From M-107 in Silver City, just east of the Porcupine Mountains Wilderness State Park headquarters, head south on M-64 and look for a dirt road on the west side after about a mile. There will be a sign denoting the area’s history with silver mining and the sign calls this Greenwood Falls.
Tahquamenon Falls – Finally, we have to recommend that everyone visits Michigan’s largest waterfall, which is also one of the largest falls east of the Missisippi River. Tahquamenon Falls State Park is an 800-acre paradise for nature lovers and Michigan’s second-largest state park. The Upper Falls can be reached from a level, paved trail followed by stairs that put you at the brink. The drop is 50 feet, and the river is 200 feet wide here, which makes for a constant roar of water. The copper color comes from tannins in the cedar swamps that drain into the river. The park has five campgrounds with 350 campsites, a gift shop, and a brewery/restaurant. The Lower Falls is a collection of several drops ranging from 5-20 feet on both sides of an island. You can rent a rowboat to get to the island for a closer view, or follow the 1/2 mile trail (paved, then boardwalk) to two viewing platforms on the side of the river.

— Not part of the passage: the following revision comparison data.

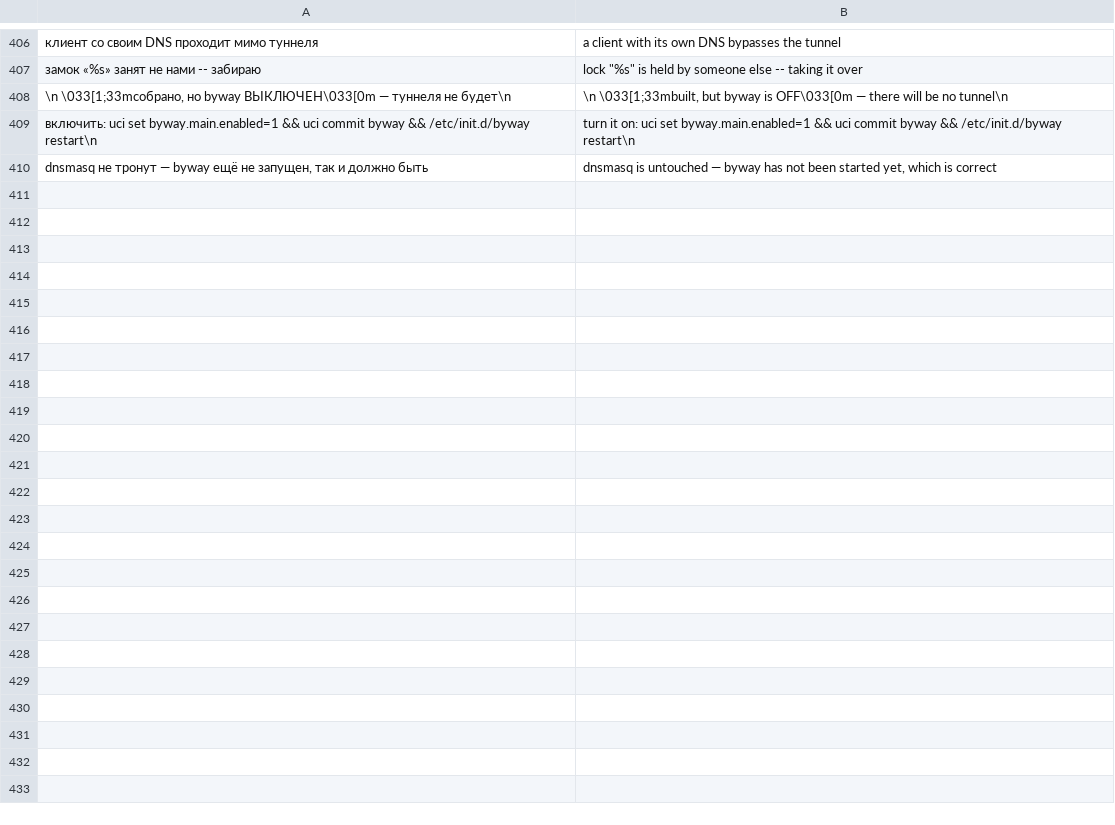
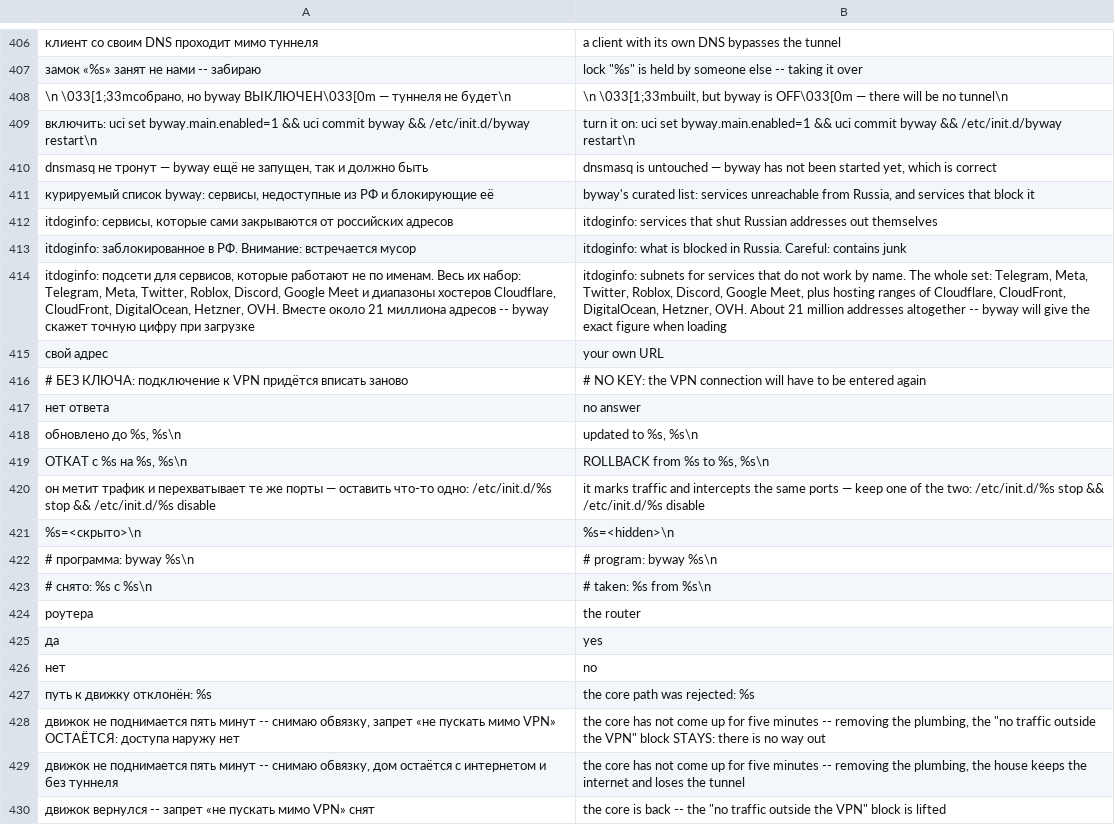
Before and after one commit to Tomonj1/byway, a TSV file: lang/en.tsv, drawn as a sheet; only a part is shown, gaps mark what is left out; the diff covers the shown part only; the diff names each change by its address in the sheet, - before the commit and + after, or states it on an @@ line.

```diff
--- a/lang/en.tsv
+++ b/lang/en.tsv
+row 411: курируемый список byway: сервисы, недоступные из РФ и блокирующие её | byway's curated list: services unreachable from Russia, and services that block it
+row 412: itdoginfo: сервисы, которые сами закрываются от российских адресов | itdoginfo: services that shut Russian addresses out themselves
+row 413: itdoginfo: заблокированное в РФ. Внимание: встречается мусор | itdoginfo: what is blocked in Russia. Careful: contains junk
+row 414: itdoginfo: подсети для сервисов, которые работают не по именам. Весь их набор: Telegram, Meta, Twitter, Roblox, Discord, Google Meet и диапазоны хостеров Cloudflare, CloudFront, DigitalOcean, Hetzner, OVH. Вместе около 21 миллиона адресов -- byway скажет точную цифру при загрузке | itdoginfo: subnets for services that do not work by name. The whole set: Telegram, Meta, Twitter, Roblox, Discord, Google Meet, plus hosting ranges of Cloudflare, CloudFront, DigitalOcean, Hetzner, OVH. About 21 million addresses altogether -- byway will give the exact figure when loading
+row 415: свой адрес | your own URL
+row 416: # БЕЗ КЛЮЧА: подключение к VPN придётся вписать заново | # NO KEY: the VPN connection will have to be entered again
+row 417: нет ответа | no answer
+row 418: обновлено до %s, %s\n | updated to %s, %s\n
+row 419: ОТКАТ с %s на %s, %s\n | ROLLBACK from %s to %s, %s\n
+row 420: он метит трафик и перехватывает те же порты — оставить что-то одно: /etc/init.d/%s stop && /etc/init.d/%s disable | it marks traffic and intercepts the same ports — keep one of the two: /etc/init.d/%s stop && /etc/init.d/%s disable
+row 421: %s=<скрыто>\n | %s=<hidden>\n
+row 422: # программа: byway %s\n | # program: byway %s\n
+row 423: # снято: %s с %s\n | # taken: %s from %s\n
+row 424: роутера | the router
+row 425: да | yes
+row 426: нет | no
+row 427: путь к движку отклонён: %s | the core path was rejected: %s
+row 428: движок не поднимается пять минут -- снимаю обвязку, запрет «не пускать мимо VPN» ОСТАЁТСЯ: доступа наружу нет | the core has not come up for five minutes -- removing the plumbing, the "no traffic outside the VPN" block STAYS: there is no way out
+row 429: движок не поднимается пять минут -- снимаю обвязку, дом остаётся с интернетом и без туннеля | the core has not come up for five minutes -- removing the plumbing, the house keeps the internet and loses the tunnel
+row 430: движок вернулся -- запрет «не пускать мимо VPN» снят | the core is back -- the "no traffic outside the VPN" block is lifted
```
Also changed, not shown: 14 added rows elsewhere in this file, 4 other files.
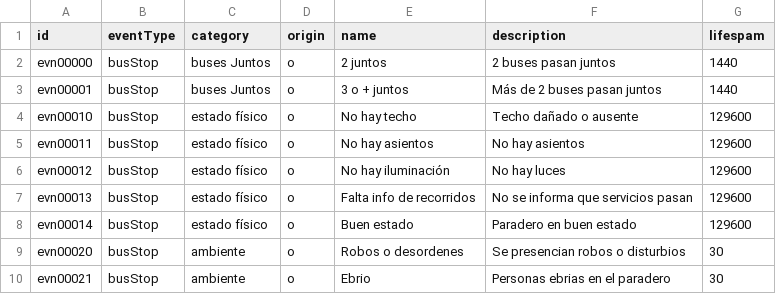
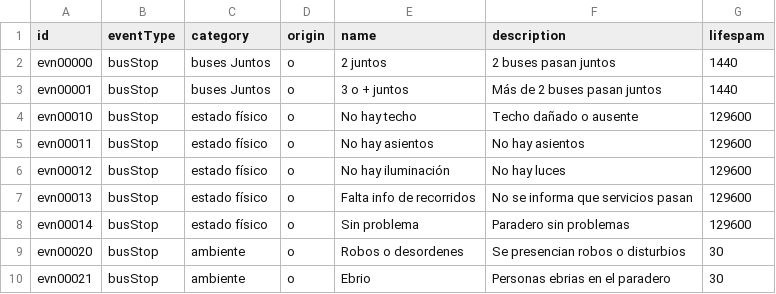
Before and after one commit to Aramatis/server, a CSV file: InitialData/events.csv, drawn as a sheet; only a part is shown.

Commit message:
updated report title

```diff
--- a/InitialData/events.csv
+++ b/InitialData/events.csv
@@ -7,3 +7,3 @@ evn00012;busStop;estado físico;o;No hay iluminación;No hay luces;129600
 evn00013;busStop;estado físico;o;Falta info de recorridos;No se informa que servicios pasan;129600
-evn00014;busStop;estado físico;o;Buen estado;Paradero en buen estado;129600
+evn00014;busStop;estado físico;o;Sin problema;Paradero sin problemas;129600
 evn00020;busStop;ambiente;o;Robos o desordenes;Se presencian robos o disturbios;30
```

From Newberry, head north on M-123 for 20 miles to the state park entrance for the falls (Lower, then a mile later, Upper). From Paradise, take M-123 to the west for about 4 miles to the state park entrance (Upper, then a mile later, Lower).